Of the multitude of self-referential comments throughout the hyper-aware sequel to Sylvester Stallone’s creation The Expendables, the most enjoyable was what one heavily muscled and accented spry action hero says to another: “I want my money’s worth!”
The exchange, between Jean Claude Van-Damme’s villain (named Vilain, of course) to Stallone’s hero takes place during the much anticipated, and expected, face off between the two, and by that time, you’re playing with a whole lot of house money.
The blood and cheese-filled sequel to a film that brought together some of the most famed action heroes in the world is better than the first, with a couple more welcome inclusions to the cast and some more face time for a few others. The Expendables 2 knows exactly who and what it is, and wastes little time with anything unnecessary, opting for a lengthy and explosive opening sequence, a loud finish, and plenty of craziness in between.
Movies tend to succeed or fail based on the expectations: what is anticipated ahead of time, and whether or not a film can deliver on what it is trying to accomplish, whether it is to scare or challenge or surprise.
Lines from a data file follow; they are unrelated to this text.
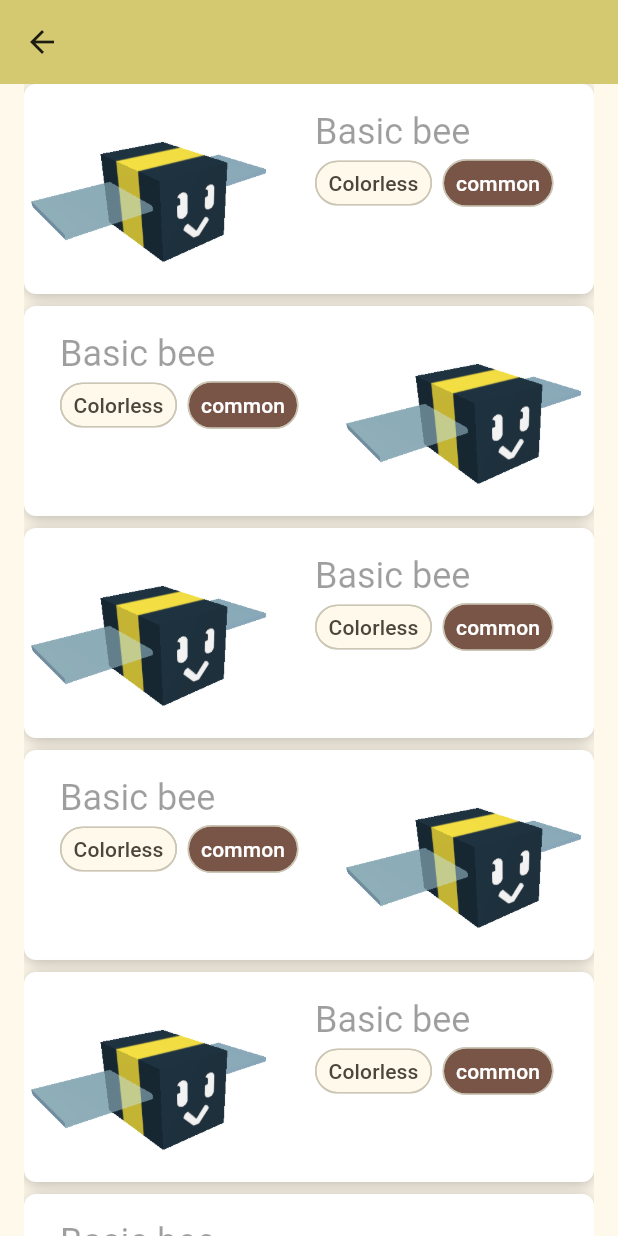
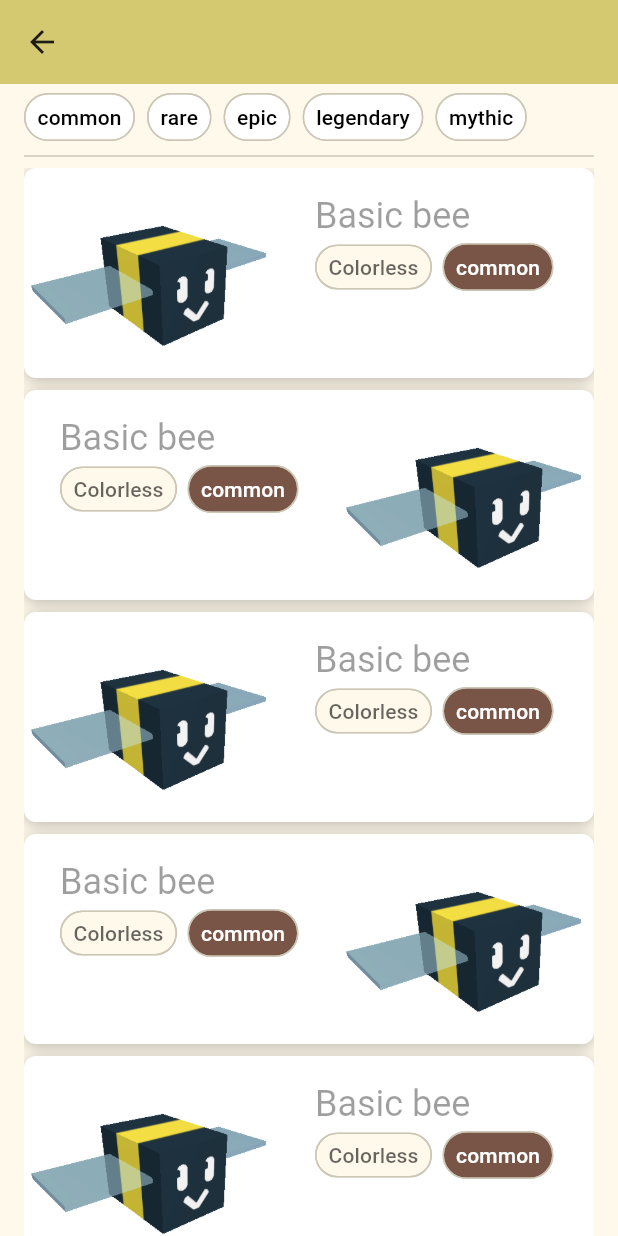
Before and after one commit to ImACoose/bee_sim_pocket, a Flutter app: the BeeScreen screen opened directly, on a phone screen of 412 x 824 dp. Run offline on Flutter 3.47's test engine with Material 3 defaults, Android fonts, the phone set to English and light mode, and no system bars; our stand-ins replace freezed_annotation.

Commit message:
added some filters

```diff
--- a/lib/features/bees/screens/bees_home_screen.dart
+++ b/lib/features/bees/screens/bees_home_screen.dart
@@ -20,6 +20,25 @@ class BeeScreen extends StatelessWidget {
       body: Center(
           child: Padding(
         padding: EdgeInsets.symmetric(horizontal: 16.0),
+        child: Column(
+          children: [
+            SizedBox(
+                height: 40,
+                child: Row(
+                    crossAxisAlignment: CrossAxisAlignment.end,
+                    children: Rarity.values
+                        .map((rarity) => Row(children: [
+                              InfoChip(
+                                  label: rarity.name,
+                                  backgroundColor: Colors.white,
+                                  textColor: Colors.black),
+                              SizedBox(
+                                width: 8.0,
+                              )
+                            ]))
+                        .toList())),
+            Divider(),
+            Flexible(
               child: ListView.builder(
                 itemCount: 10,
                 itemBuilder: (context, index) => Column(
@@ -32,6 +51,9 @@ class BeeScreen extends StatelessWidget {
                     ),
                   ],
                 ),
+              ),
+            ),
+          ],
         ),
       )),
     );
@@ -100,18 +122,20 @@ class BeeRow extends StatelessWidget {
                       ),
                       Row(
                         children: [
-                          ClipRRect(
-                            child: ChoiceChip(
+                          ChoiceChip(
                               visualDensity: VisualDensity(
                                   vertical: VisualDensity.minimumDensity,
                                   horizontal: VisualDensity.minimumDensity),
                               shape: RoundedRectangleBorder(
                                   borderRadius: BorderRadius.circular(20)),
                               onSelected: (val) {},
+                              backgroundColor:
+                                  Theme.of(context).chipTheme.backgroundColor,
                               labelPadding: EdgeInsets.zero,
-                                label: Text('Colorless'),
+                              label: Text('Colorless',
+                                  style: TextStyle(
+                                      color: Theme.of(context).hintColor)),
                               selected: false),
-                          ),
                           SizedBox(
                             width: 4.0,
                           ),
@@ -167,7 +191,7 @@ class InfoChip extends StatelessWidget {
         labelPadding: EdgeInsets.zero,
         label: Text(
           label,
-          style: TextStyle(color: ColorConstants.basicChipColours.text),
+          style: TextStyle(color: textColor),
         ),
         selected: false,
         onSelected: (val) {});
```
Lines whose indentation alone changed are shown as unchanged.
It would seem that this sequel, directed by Simon West and written by a few gentlemen including Mr. Stallone, is more of a celebration than anything else, delivering a fun and often hysterical action film with the right amount of just about everything. The stars all get their chance to show off, with much of the attention focused on budding bro-mancers Barney (Stallone) and Lee Christmas (Jason Statham).
You don’t need to see the first film to enjoy what is happening here, though it might help to be familiar with Die Hard, The Terminator, Delta Force, Rocky IV, Bloodsport, and maybe War, if you don’t know Jason Statham and Jet Li just yet.
With a violent tragedy overtaking a movie theatre in America just a month ago, a film about the death and destruction laid upon the Earth by this band of jacked-up, gun-toting maniacs may be a bit disconcerting. Yet, there is a wink to the audience every so often, and despite the blood and body count (all of whom are faceless nobodies save for the charming mug of Mr. Van-Damme and his goateed number two), there is nothing the least bit emotional or realistic here.
The look and feel isn’t cartoonish, but when you look upon the screen, you’re not seeing Barney or Lee or Trench (Arnold Schwarzenegger) or Church (Bruce Willis) or Booker (Church Norris) or any of the characters. You aren’t seeing the actors too much either, but instead you’re seeing the people we know them to be when they are on screen, and that in there is why it is one of the most satisfying movies of the year.
They all make eye-rolling jokes at one another’s expense, referencing their places in pop culture lore. It is clear they are having fun, you should be too. In a summer where some big blockbusters, rightly or wrongly, went super dark and dramatic, (The Dark Knight Rises)¸ others played it safe (The Amazing Spider-Man)¸ and others were simply too serious (The Bourne Legacy), it is refreshing that one film knows how to have fun, making you jump in your seat and leave with a smile.
It is a celebration, so enjoy it, for it may too be a finale, as one or two lines may suggest later on in the film. As well as the fact the most of the cast can be cashing Social Security checks by now. And after all, the group calls themselves the expendables—some of them have to die, right?